Also. I have to get some "What would Skuntaur do?" bumper stickers printed, tout suite.
I slept seven hours last night, without any sleep aid.
Yesterday was spent in a mad flurry of loose ends, tying them off, snipping them, all for an upcoming Dark Horse release. But said publisher has not yet told me if I can finally talk about said book, so...right. A new preface. Order of illustrations. Which illustrations I don't want used. Ordering the contents of said book. Decision to include original afterword. Authors photo. New biography. Exactly half a dozen inquiries and requests, then a couple more later on. But I probably shouldn't say what the book is, unfortunately.
Oh! Wait! I just got word from Dark Horse, even as I was typing that I can announce the book. Excelsior! Early in 2014, Dark Horse will be releasing Alabaster: Pale Horse, a new edition of the original Alabaster short-story collection (2006, 2010, Subterranean Press). It'll include the contents of the original plus "Highway 97" (originally available only as a chapbook), with illustrations by the dashing Ted Naifeh and a cover by the magnificent Greg Ruth. It's gonna rock, kiddos.
Today will most likely be spent pulling together Sirenia Digest #91, which will include "Pushing Back the Sky (Death of a Blasphemer)," plus the next misbegotten chapter of Fay Grimmer. "Pushing Back the Sky (Death of a Blasphemer)" is an interesting experiment in which I get Lord Dunsany all over my Lovecraft.
Jesus God, I'm fucking sick of the internet. All of it, stem to goddamn stern. Yeah, I know. It's the umbilicus, and without it we all fucking wither and fucking die. It's the new heroin, the new oxygen, the new dihydrogen monoxide. But I am puking sick of it. Since 1994 it has dominated my life. I lived the first twenty-nine years of my live entirely free of that parasite.
Can you even imagine that? Well, if you were born in the late eighties or early nineties, I know you can't. But the rest of us.
Let's take a cue from Harlan Ellison and call it the Digital Teat.
It has changed the way publishing works...obviously. I'm not even talking about the scourge of ebooks and Kindles and that sort of thing.

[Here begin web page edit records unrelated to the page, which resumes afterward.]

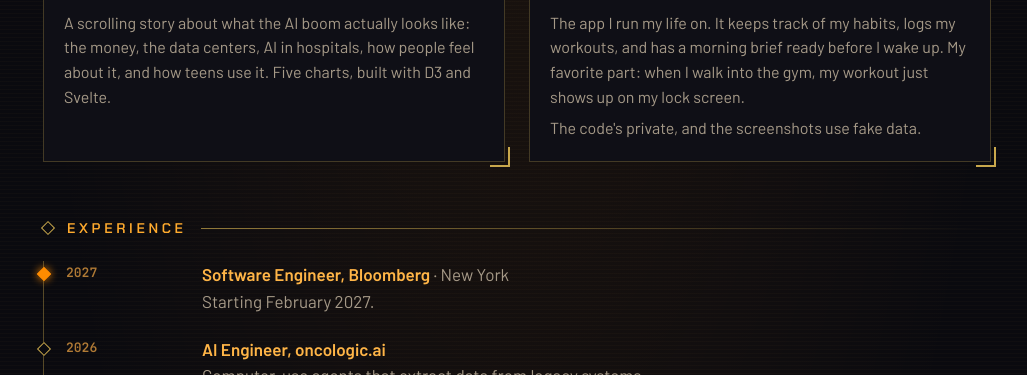
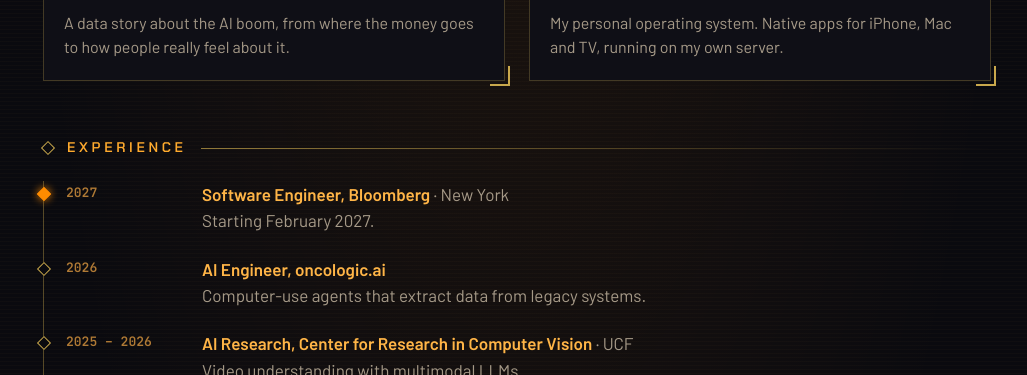
Before and after one commit to aaparcedo/alejandroaparcedo.com, a plain HTML site: page index.html in a window 1280 px wide. Shown: the part 725-1100 px from the top of the page, without its empty margins (123-1150 px from the left). Drawn offline with Linux system fonts and the light colour scheme.

Commit message:
Shorten the project descriptions

```diff
--- a/index.html
+++ b/index.html
@@ -38,14 +38,13 @@
             <img src="assets/ai-now.jpg" alt="AI Now title screen">
             <div class="label">Data visualization · 2026</div>
             <h3>AI Now</h3>
-            <p>A scrolling story about what the AI boom actually looks like: the money, the data centers, AI in hospitals, how people feel about it, and how teens use it. Five charts, built with D3 and Svelte.</p>
+            <p>A data story about the AI boom, from where the money goes to how people really feel about it.</p>
           </a>
           <div class="card panel">
-            <img src="assets/systema.jpg" alt="Systema on a Mac, a TV and an iPhone, showing made-up sample data">
+            <img src="assets/systema.jpg" alt="Systema on a Mac, a TV and an iPhone">
             <div class="label">iPhone, Mac and TV · 2026</div>
             <h3>Systema</h3>
-            <p>The app I run my life on. It keeps track of my habits, logs my workouts, and has a morning brief ready before I wake up. My favorite part: when I walk into the gym, my workout just shows up on my lock screen.</p>
-            <p>The code's private, and the screenshots use fake data.</p>
+            <p>My personal operating system. Native apps for iPhone, Mac and TV, running on my own server.</p>
           </div>
         </div>
       </section>
```
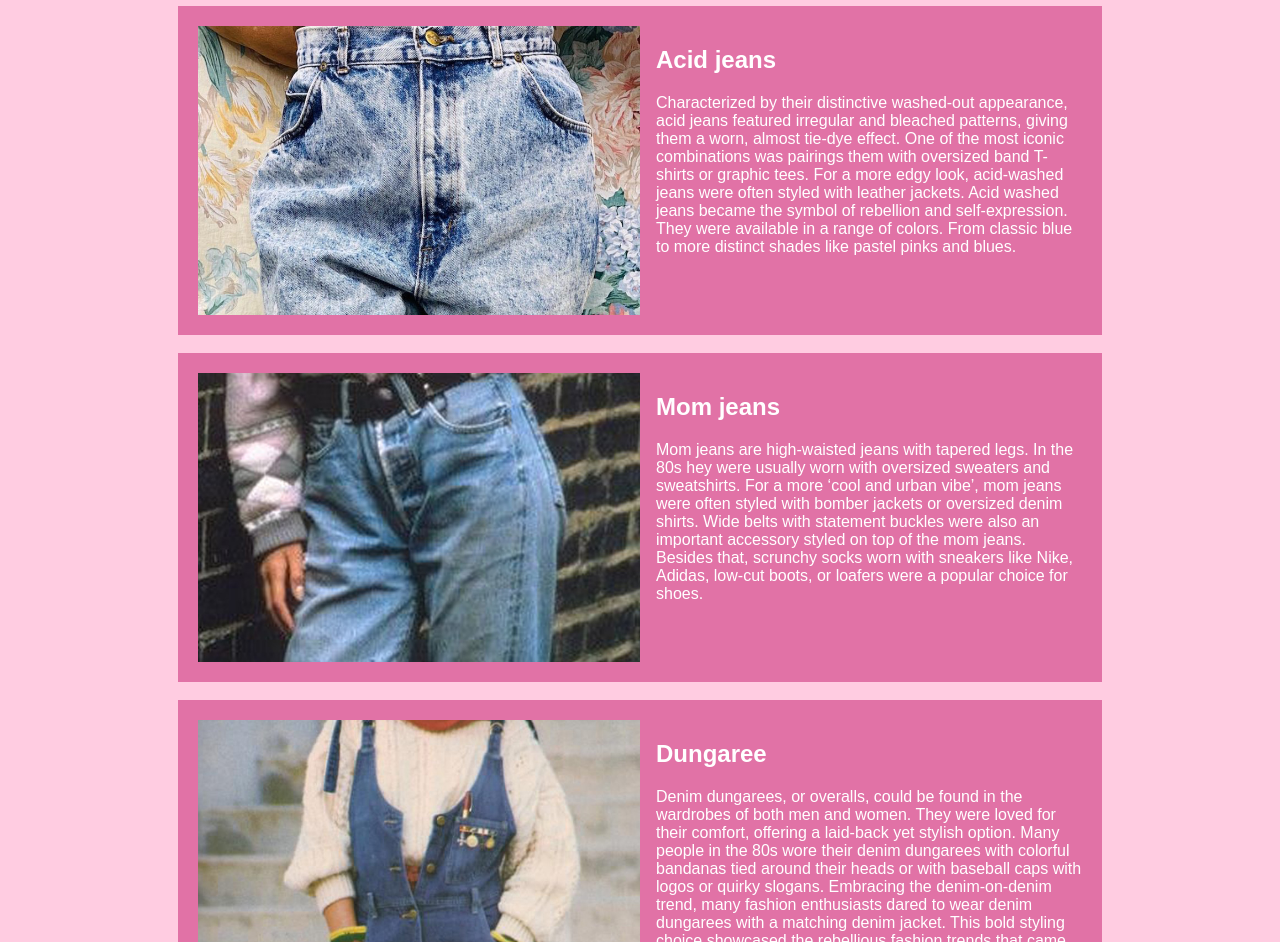
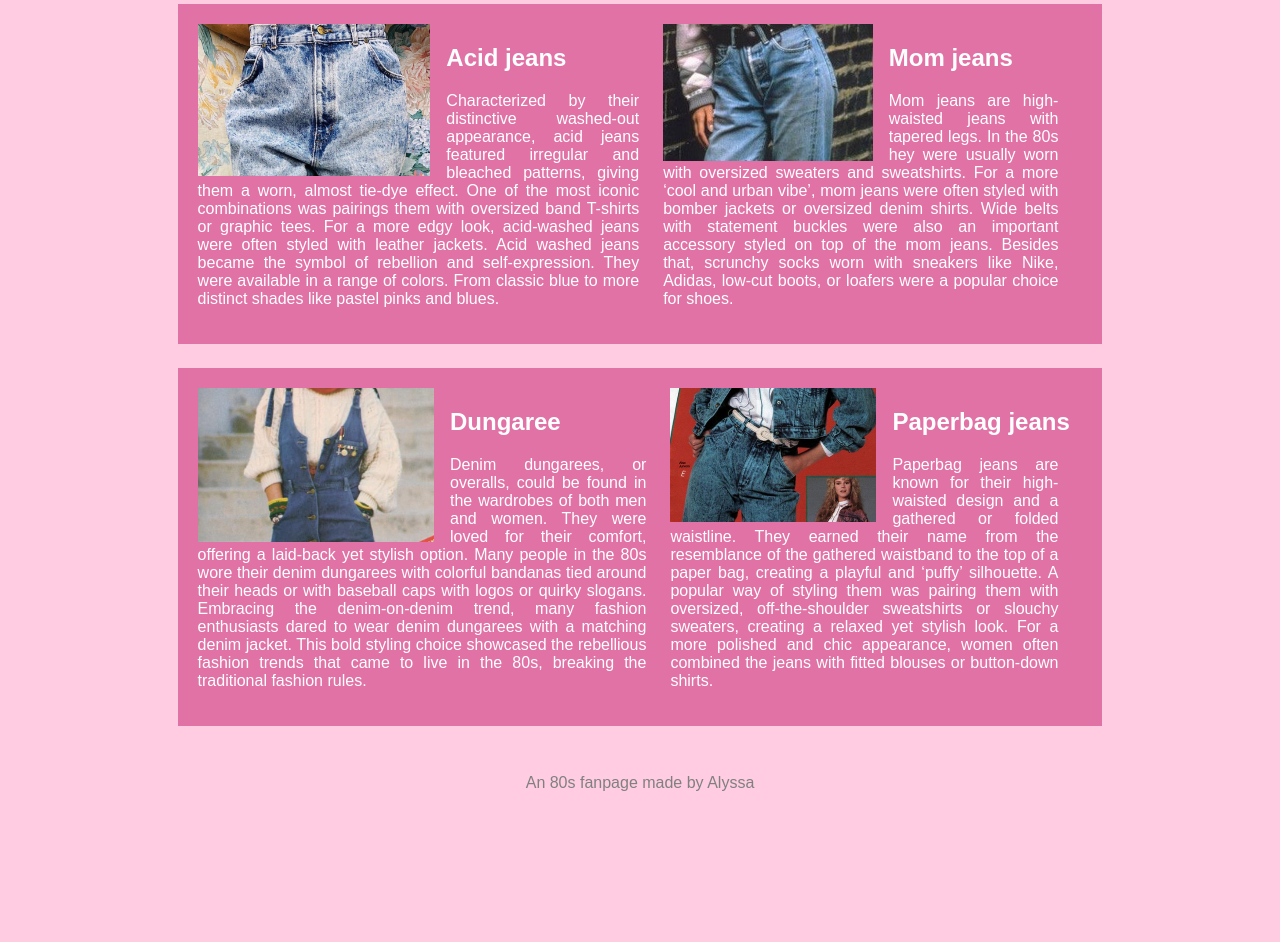
Before and after one commit to Alyssa888/80sfashion, a plain HTML site: page pants.html in a window 1280 px wide. Shown: the part 153-1095 px from the top of the page. After the commit the page ends 953 px from the top, so only its background shows below. Drawn offline with Linux system fonts and the light colour scheme.

Commit message:
Herkansing

```diff
--- a/css/styles.css
+++ b/css/styles.css
@@ -5,12 +5,19 @@ body {
   color: grey
 }
 
+body {
+  text-align: left;
+  /* Bron: GeeksforGeeks https://www.geeksforgeeks.org/how-to-wrap-the-text-around-an-image-using-html-and-css/*/
+}
+
+
 nav {
   display: flex;
   justify-content: center;
   background-color: rgb(225, 114, 166);
   font-size: 1.5em;
   font-family: 'Lucida Grande', sans-serif;
+
 
 
 }
@@ -31,6 +38,7 @@ a {
   padding: 0.5em;
   background-color: white;
   border-radius: 0.2em;
+  transition: color 250ms ease;
 
 
 }
@@ -45,19 +53,24 @@ a:hover {
   display: flex;
   flex-direction: row;
   width: 70%;
-  margin: 0 auto;
+  margin: 1.5em auto;
   background-color: rgb(225, 114, 166);
   padding: 20px;
   color: white;
+
 }
 
 .container div {
   width: 50%;
 }
 
+
+
 img {
   width: 50%;
   margin: 0 1em 0 0;
+  float: left;
+  /* Bron: GeeksforGeeks https://www.geeksforgeeks.org/how-to-wrap-the-text-around-an-image-using-html-and-css/*/
 }
 
 .home {
@@ -65,3 +78,20 @@ img {
   justify-content: center;
 
 }
+
+p {
+  padding-right: 1.5em;
+  text-align: justify;
+  /* Bron: GeeksforGeeks https://www.geeksforgeeks.org/how-to-wrap-the-text-around-an-image-using-html-and-css/*/
+}
+
+main {
+  margin-top: 1.5em;
+
+
+}
+
+footer {
+  padding-top: 1.5em;
+  text-align: center;
+}
--- a/pants.html
+++ b/pants.html
@@ -9,23 +9,26 @@
 </head>
 
 <body>
-  <main>
+  <header>
+    <h1>1980's Fashion Pants</h1>
+
     <nav>
       <a href="index.html">Home</a>
       <a href="pants.html">Pants</a>
       <a href="shoes.html">Shoes</a>
       <a href="jackets.html">Jackets</a>
 
-    </nav> <br>
-    <header>
-      <h1>1980's Fashion Pants</h1>
+    </nav>
   </header>
+  <main>
 
-    <article class="container">
+
+    <div class="container">
+
+      <article>
         <img src="images/acidjeans2.jpg"
           alt="Jeans that look like the have been soaked in acid and that have lighter and darker spots in the denim">
         <!-- Bron: Pinterest https://nl.pinterest.com/pin/467178161349671896/ -->
-      <div>
         <h2>Acid jeans</h2>
         <p>Characterized by their distinctive washed-out appearance, acid jeans featured irregular and bleached
           patterns, giving them a worn, almost tie-dye effect.
@@ -35,29 +38,27 @@
           shades like pastel pinks and blues.
         </p>
 
-      </div>
       </article>
-    <br>
 
-    <article class="container">
+      <article>
         <img src="images/momjeans2.jpg" alt="Wide jeans that were worn by a lot of moms in the 80s">
         <!-- Bron: Pinterest https://nl.pinterest.com/pin/712131759867577861/-->
-      <div>
         <h2>Mom jeans</h2>
         <p>Mom jeans are high-waisted jeans with tapered legs. In the 80s hey were usually worn with oversized sweaters
           and sweatshirts. For a more ‘cool and urban vibe’, mom jeans were often styled with bomber jackets or
           oversized denim shirts. Wide belts with statement buckles were also an important accessory styled on top of
           the mom jeans. Besides that, scrunchy socks worn with sneakers like Nike, Adidas, low-cut boots, or loafers
           were a popular choice for shoes. </p>
+      </article>
+    </div>
 
-      </div>
-    </article>
-    <br>
 
-    <article class="container">
+
+    <div class="container">
+
+      <article>
         <img src="images/jumpsuit2.jpg" alt="Denim jumpsuit">
         <!-- Bron Pinterest https://nl.pinterest.com/pin/712131759867579379/-->
-      <div>
         <h2>Dungaree</h2>
         <p>Denim dungarees, or overalls, could be found in the wardrobes of both men and women. They were loved for
           their comfort, offering a laid-back yet stylish option. Many people in the 80s wore their denim dungarees with
@@ -66,14 +67,12 @@
           This bold styling choice showcased the rebellious fashion trends that came to live in the 80s, breaking the
           traditional fashion rules. </p>
 
-      </div>
       </article>
-    <br>
-    <article class="container">
+
+
+      <article>
         <img src="images/paperbag2.jpg" alt="Jeans that fit like a paperbag.">
         <!-- Bron: Pinterest https://nl.pinterest.com/pin/712131759867577907/ -->
-
-      <div>
         <h2>Paperbag jeans</h2>
         <p>Paperbag jeans are known for their high-waisted design and a gathered or folded waistline. They earned their
           name from the resemblance of the gathered waistband to the top of a paper bag, creating a playful and ‘puffy’
@@ -81,8 +80,8 @@
           slouchy sweaters, creating a relaxed yet stylish look. For a more polished and chic appearance, women often
           combined the jeans with fitted blouses or button-down shirts. </p>
 
+      </article>
     </div>
-    </article>
 
   </main>
   <footer> An 80s fanpage made by Alyssa</footer>
```
Also changed, not shown: index.html (+9 -6 lines), jackets.html (+11 -8 lines), shoes.html (+25 -20 lines), images/80s.jpg (added), images/pantscollage.jpg (added). Lines whose indentation alone changed are shown as unchanged.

It's changed the demands that publishers put on authors. We are expected to do things now. Even if we're not at home when an email comes. We are expected to edit digitally (a trick I still haven't mastered and refuse to learn).
I'm going to write my next short story on my 1941 Royal typewriter. The editor will get a carbon copy on onionskin paper (links for the chilluns). Fuck expectations. They don't like it, they can reject it.
Also, I'm gearing up for a digital-free week. No internet. No MMOs. No email. No Twitter. No Facebook. No LJ. No iPod.
Revolting in Analog,